A sputtering economy like the current one hits every market sector, but entertainment ventures may especially be feeling the pinch as cost-conscious consumers trim entertainment expenses from their budgets.
That’s part of the reason behind the Chapter 7 bankruptcy filing of Florida Stage, a Florida-based professional theater company. Florida stage stood out somewhat among its peers because it was founded with the goal of producing only new American work. Under Chapter 7 bankruptcy proceedings, a court appoints a trustee to liquidate a distressed business’ assets and divide the proceeds among the business’ creditors. After the process is over, neither the business nor the business’s debts exist any longer.
The Florida Stage board of trustees voted for bankruptcy protection after a steep reduction in subscription sales for the 2011-2012 season, a lack of interest in its summer production and the failure of its recent fundraising efforts, all of which left the company $1.5 million in debt. Michael Schultz, the co-chairman of the board, said the theater’s troubles began when the national economy crashed in 2008.
Nationally, ticket sales to many movies have been lower than expected and some singers have cut back on concert dates because of a lack of interest. Even some casinos have reported fewer customers. Entertainment options are also feeling the sting of a high unemployment rate among teenagers and young people. Without summer jobs, young adults do not have the discretionary income to spend on traditional summer pastimes like sporting events and shows. Such cash flow often provides the bread and butter of many entertainment sources.

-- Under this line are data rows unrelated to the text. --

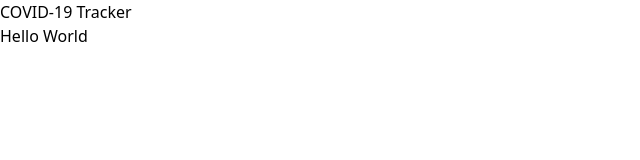
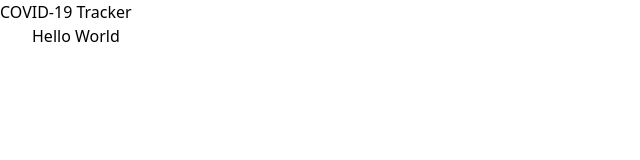
Before and after one commit to CharithaDhananjaya/vue-covid-tracker, a Vue app: page / in a window 1280 px wide. Shown: the top 160 px of the page, without its empty margins (0-640 px from the left). Built offline with nearby package versions, Linux system fonts and the light colour scheme.

Commit message:
container theme configured.

```diff
--- a/tailwind.config.js
+++ b/tailwind.config.js
@@ -3,6 +3,10 @@ module.exports = {
   darkMode: false, // or 'media' or 'class'
   theme: {
     extend: {},
+    container: {
+      center: true,
+      padding: "2rem"
+    }
   },
   variants: {
     extend: {},
```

Source: Broadwayworld.com, “Florida Stage Files For Chapter 7 Bankruptcy Protection,” Beau Higgins, 7 June 2011.